Business this week
China’s stockmarkets had another turbulent week, with the Shanghai Composite index falling by 6.4% over one day to its lowest point in more than a year. The central bank injected $67 billion into the financial system to boost liquidity. It also continued to prop up the yuan, which is under pressure partly because of the large amount of capital that is flowing out of the country. Meanwhile, the government decided to reduce capacity in steelmaking, which could result in 400,000 job losses.
Italy, which has one of the highest rates of non-performing loans in Europe, struck a deal with the European Commission to help its banks sell off their bad debt. The government will provide guarantees to investors who buy the loans. The agreement comes after a dramatic fall in the share prices of Italian banks in recent weeks. See article.
Andrew Bailey, who oversees financial stability for the Bank of England, was selected by the government to head Britain’s Financial Conduct Authority, which regulates banks’ behaviour and integrity. His appointment comes after a six-month search for someone to replace Martin Wheatley, who was ousted by the Treasury last summer, in part because of his uncompromising approach towards wrongdoing in the City. Senior bankers generally welcomed Mr Bailey as someone who is tough but fair.
A jury in London found five former brokers not guilty of conspiring with Tom Hayes to manipulate LIBOR, the benchmark inter-bank interest rate. Mr Hayes was sentenced to prison last August.
American International Group said it would return $25 billion to shareholders, a move it hopes will rally shareholder support in the face of calls from activist investors, led by Carl Icahn, to split the insurance company in three.
Johnson Controls, a maker of car parts, agreed to merge with Tyco, which builds electronic security-systems. The $20 billion merger will allow Johnson to move its headquarters to Ireland, where Tyco has relocated its base, in order to lower its tax bill. The American Treasury had introduced rules last year to make such “inversion” deals harder after a political backlash. Tyco, which became entangled in a high-profile corporate scandal in 2002, will lose its name after the acquisition.

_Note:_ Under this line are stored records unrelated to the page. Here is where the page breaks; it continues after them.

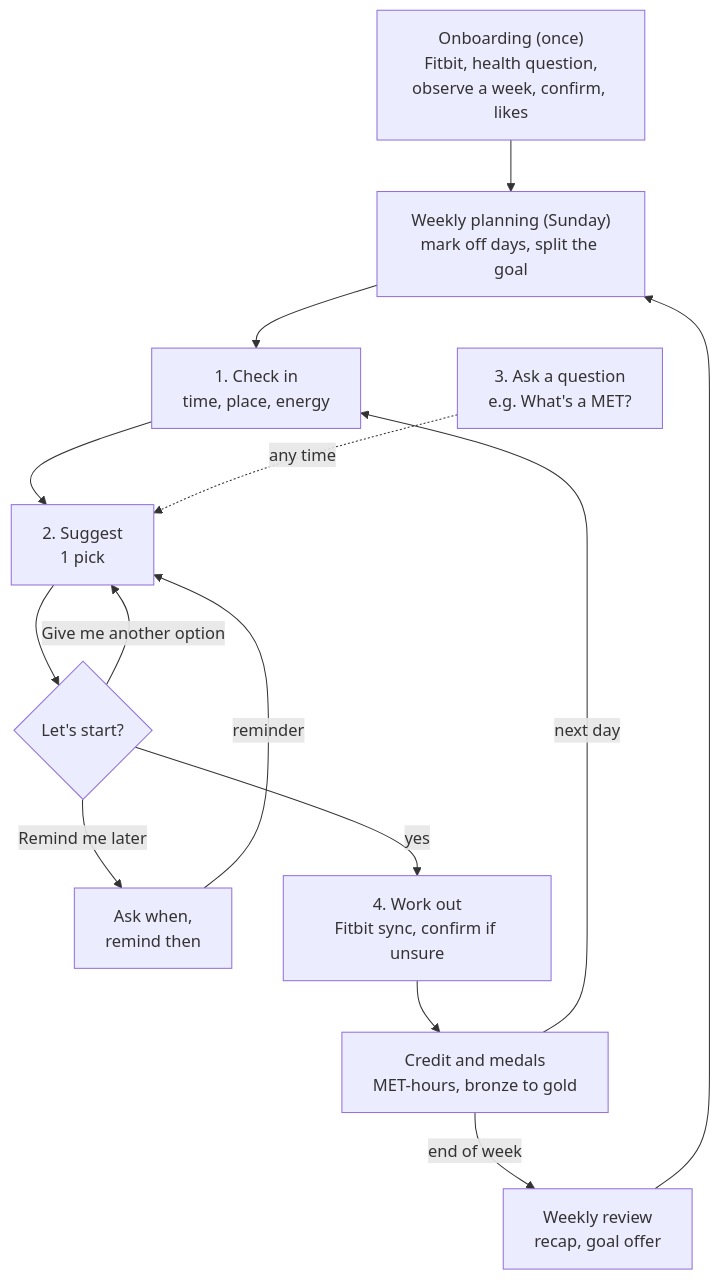
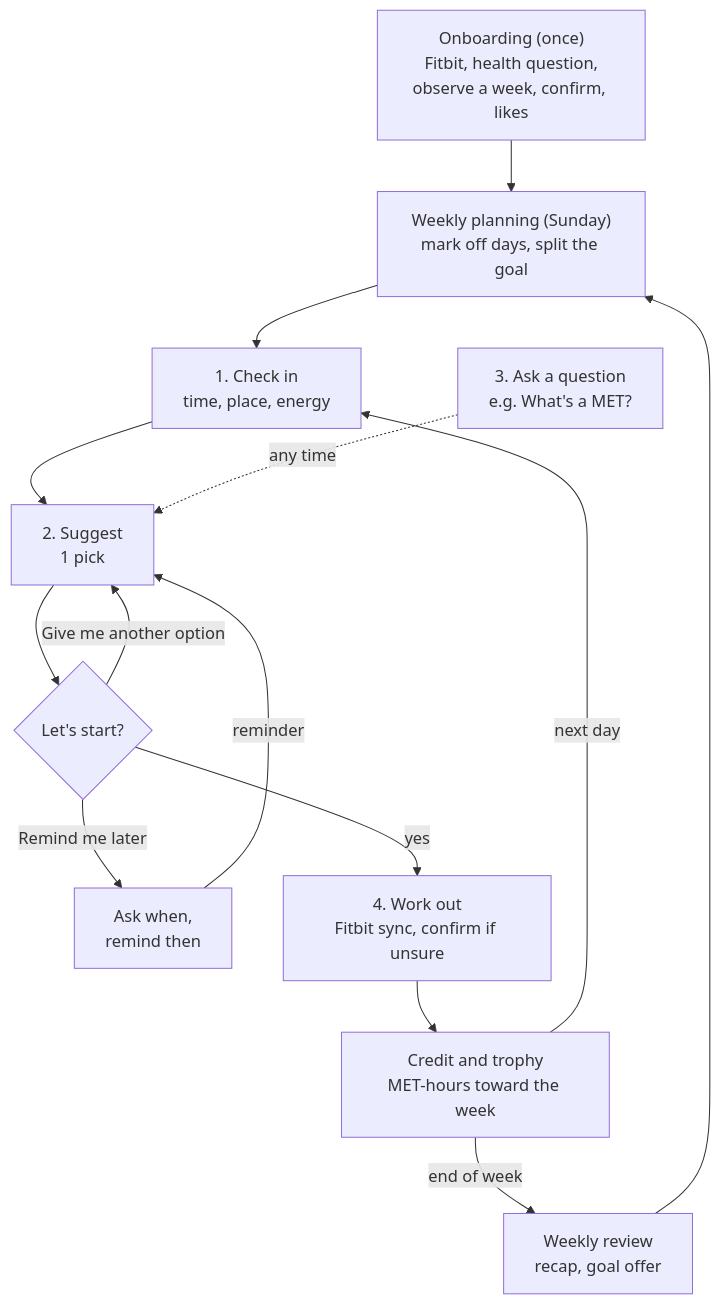
One commit to JarvisTseCA/personal-health-agent changed the diagram in README.md. Above: the diagram before and after it, drawn with Mermaid. The commit also changed other lines of this file and 45 other files, not shown here.

````diff
--- a/README.md
+++ b/README.md
@@ -166,16 +203,16 @@
 ```mermaid
 flowchart TD
     A["Onboarding (once)<br/>Fitbit, health question,<br/>observe a week, confirm, likes"] --> B["Weekly planning (Sunday)<br/>mark off days, split the goal"]
     B --> C["1. Check in<br/>time, place, energy"]
     C --> D["2. Suggest<br/>1 pick"]
     D --> E{Let's start?}
     E -- "Give me another option" --> D
     E -- "Remind me later" --> F["Ask when,<br/>remind then"]
     F -- "reminder" --> D
     Q["3. Ask a question<br/>e.g. What's a MET?"] -. "any time" .-> D
     E -- yes --> G["4. Work out<br/>Fitbit sync, confirm if unsure"]
-    G --> H["Credit and medals<br/>MET-hours, bronze to gold"]
+    G --> H["Credit and trophy<br/>MET-hours toward the week"]
     H -- "next day" --> C
     H -- "end of week" --> R["Weekly review<br/>recap, goal offer"]
     R --> B
 ```
````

In Britain, where the generous tax arrangements enjoyed by multinationals has created a political kerfuffle, Google reached an agreement with British tax authorities in which it will pay £130m ($186m) in back taxes. This came after a lengthy investigation into whether the internet giant had coughed up all the taxes it should have over the past decade. The inquiry found that Google had not evaded tax, but critics allege that the deal was still too generous to the tech firm. See here and here.

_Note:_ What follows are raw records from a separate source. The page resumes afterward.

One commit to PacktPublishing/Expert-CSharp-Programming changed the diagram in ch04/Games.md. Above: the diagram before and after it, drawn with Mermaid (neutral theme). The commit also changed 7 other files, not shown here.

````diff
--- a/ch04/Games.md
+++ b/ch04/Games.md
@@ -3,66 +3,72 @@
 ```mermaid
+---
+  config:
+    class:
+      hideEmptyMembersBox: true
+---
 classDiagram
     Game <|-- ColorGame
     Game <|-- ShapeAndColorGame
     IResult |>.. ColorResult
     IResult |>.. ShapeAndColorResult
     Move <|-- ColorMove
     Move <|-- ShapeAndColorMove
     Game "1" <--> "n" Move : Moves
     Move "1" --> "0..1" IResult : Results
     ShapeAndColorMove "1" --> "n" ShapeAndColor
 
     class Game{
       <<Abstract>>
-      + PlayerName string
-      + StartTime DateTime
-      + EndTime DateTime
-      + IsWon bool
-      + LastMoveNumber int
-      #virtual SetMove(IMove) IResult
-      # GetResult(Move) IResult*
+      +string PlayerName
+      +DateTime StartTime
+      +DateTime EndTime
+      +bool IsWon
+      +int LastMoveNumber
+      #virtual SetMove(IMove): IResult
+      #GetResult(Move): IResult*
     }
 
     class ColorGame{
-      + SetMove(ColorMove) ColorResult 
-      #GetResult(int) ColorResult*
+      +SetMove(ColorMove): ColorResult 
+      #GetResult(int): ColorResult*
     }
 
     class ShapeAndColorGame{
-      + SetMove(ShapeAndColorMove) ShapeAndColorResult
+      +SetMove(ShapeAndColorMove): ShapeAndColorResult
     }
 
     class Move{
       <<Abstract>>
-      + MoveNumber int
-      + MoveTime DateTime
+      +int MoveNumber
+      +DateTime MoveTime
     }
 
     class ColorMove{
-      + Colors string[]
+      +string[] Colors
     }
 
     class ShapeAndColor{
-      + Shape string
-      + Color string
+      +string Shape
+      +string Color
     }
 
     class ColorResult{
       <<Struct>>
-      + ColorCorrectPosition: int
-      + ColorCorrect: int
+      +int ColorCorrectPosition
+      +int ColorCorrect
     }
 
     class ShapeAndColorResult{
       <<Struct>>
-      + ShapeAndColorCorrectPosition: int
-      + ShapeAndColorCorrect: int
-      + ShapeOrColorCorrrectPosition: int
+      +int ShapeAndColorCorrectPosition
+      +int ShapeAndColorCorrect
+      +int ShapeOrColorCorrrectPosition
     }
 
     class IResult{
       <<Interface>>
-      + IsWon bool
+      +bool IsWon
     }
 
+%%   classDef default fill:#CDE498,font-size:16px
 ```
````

Facebook posted a quarterly profit of over $1 billion for the first time on the back of strong revenues from its ads on mobile devices.
DeepMind, a secretive artificial-intelligence company acquired by Google for $400m in 2014, announced that it had hit an AI milestone by developing a computer that can beat the best humans at Go, a complicated board game of East Asian origin. Such a feat had not been expected for years.